Urbanization trajectories and population exposure to sea elevation climate risk in Mexico

Héctor Leon Rojas, El Colegio de Mexico
Landy Sanchez, El Colegio de México

Sea elevation is a well-known climate change risk. As global warming progress, sea level is increasing more rapidly in recent years than in the past, posing greater treats for population living in coastal areas, where flooding, shoreline erosion and surge storms are becoming more frequent. While multiple studies analyze population exposure to sea level rise (Hauer et al., 2016; Balk et al., 2009), there is still a need to understand how population dynamics plays a role in constructing environmental risk. Contrary to a global trend, Mexico did not used to have its population located by the sea, but coastal population is expanding rapidly as a result of internal migration pushed by economic dynamism. This paper analyzes how urbanization trajectories shape exposure to sea elevation climate hazard in low-elevation coastal areas in Mexico. Using remote sensors data (1990-2014), It estimates the rate of expansion and form of urban areas, and those results are then used to predict population exposure in 2020. Preliminary results show the rapid urbanization of low-elevation zones, right in the seashore line; with the largest proportion of urbanization taking place in low-elevation zone. That process also implied an increment in intensity of built-up and population in the coast.

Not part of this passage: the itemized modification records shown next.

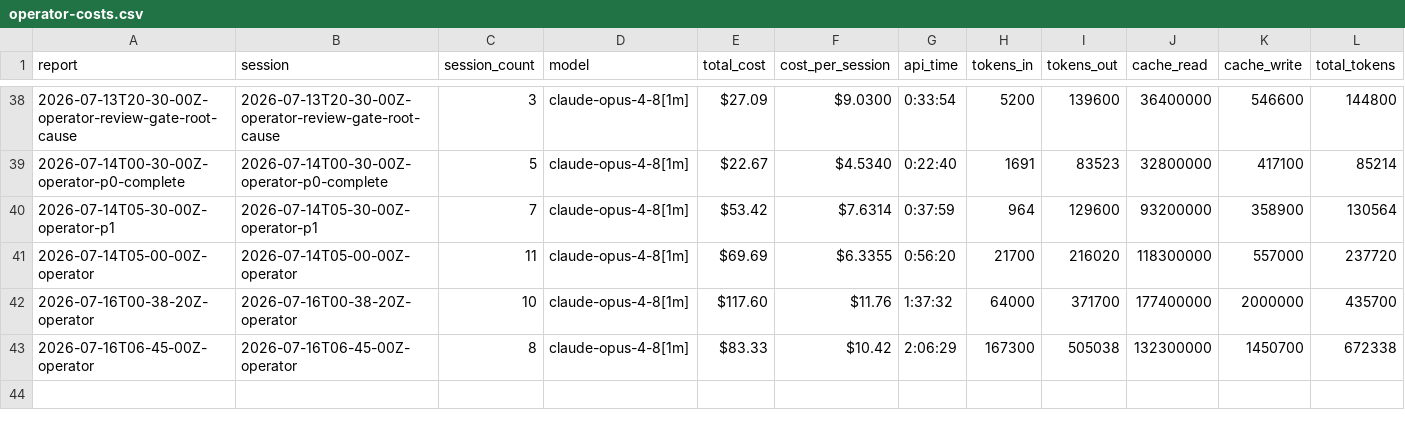
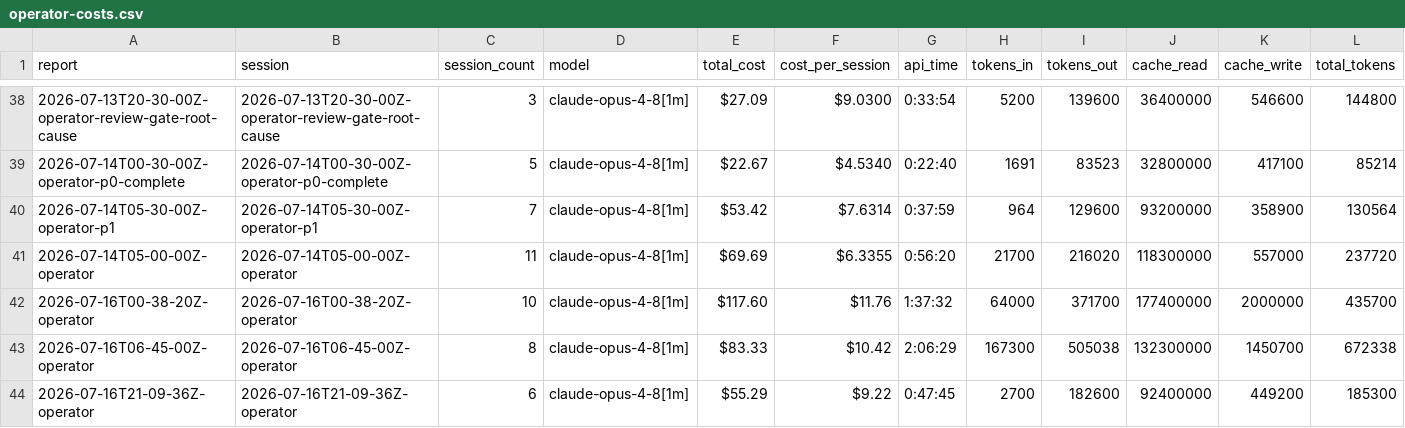
Before and after one commit to cbrenner04/jarvis, a CSV file: reports/operator-costs.csv, drawn as a sheet; only a part is shown, gaps mark what is left out; rows hold the shown columns only; the diff names each change by its address in the sheet, - before the commit and + after, or states it on an @@ line.

```diff
--- a/reports/operator-costs.csv
+++ b/reports/operator-costs.csv
+row 44: 2026-07-16T21-09-36Z-operator | 2026-07-16T21-09-36Z-operator | 6 | claude-opus-4-8[1m] | $55.29 | $9.22 | 0:47:45 | 2700 | 182600 | 92400000 | 449200 | 185300
```
Also changed, not shown: reports/efficiency.csv, reports/operator-outcomes.csv, 3 other files.
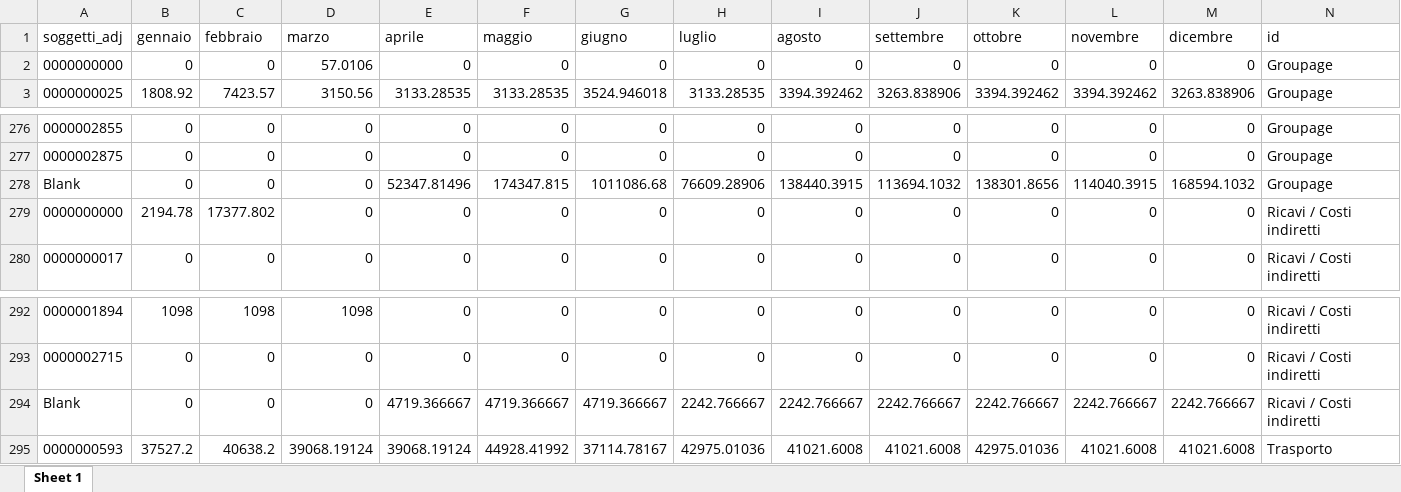
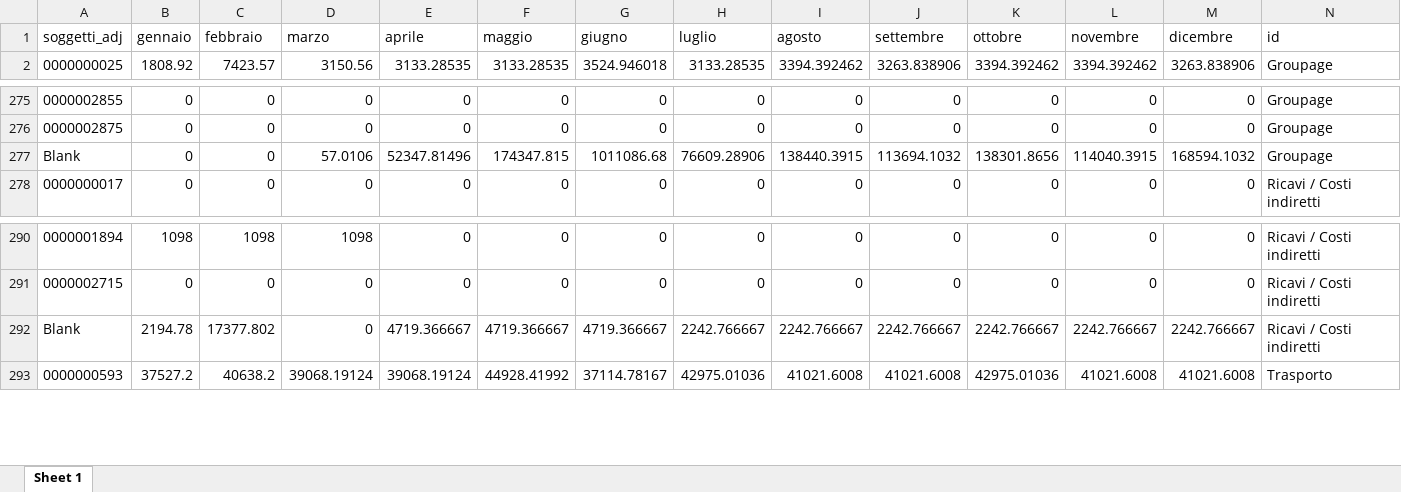
Before and after one commit to InnovationTeamAnalytics/22p11_Tool_FA, an Excel workbook: processed/entrate_tab_budget_eco.xlsx, sheet Sheet 1, drawn as a sheet; only a part is shown, gaps mark what is left out; values as stored, in another font and other column widths than the file's, no borders; removed rows and columns are numbered as before the commit, all else as after; the diff names each change by its address in the sheet, - before the commit and + after, or states it on an @@ line.

Commit message:
SL Cambiamenti soggetti_adj ---

```diff
--- a/processed/entrate_tab_budget_eco.xlsx (sheet Sheet 1)
+++ b/processed/entrate_tab_budget_eco.xlsx (sheet Sheet 1)
-row 2: 0000000000 | 0 | 0 | 57.0106 | 0 | 0 | 0 | 0 | 0 | 0 | 0 | 0 | 0 | Groupage
-D277 (marzo): 0
+D277 (marzo): 57.0106
-row 279: 0000000000 | 2194.78 | 17377.802 | 0 | 0 | 0 | 0 | 0 | 0 | 0 | 0 | 0 | 0 | Ricavi / Costi indiretti
-B292 (gennaio): 0
+B292 (gennaio): 2194.78
-C292 (febbraio): 0
+C292 (febbraio): 17377.802
```
Also changed, not shown: 2 other files.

Keywords: Urbanization and urban populations, Remote sensing, Population size and growth/decline

See extended abstract.

  Presented in Session 173. Population Shifts and Environmental Change: Past Trends, Current Conditions and Future Scenarios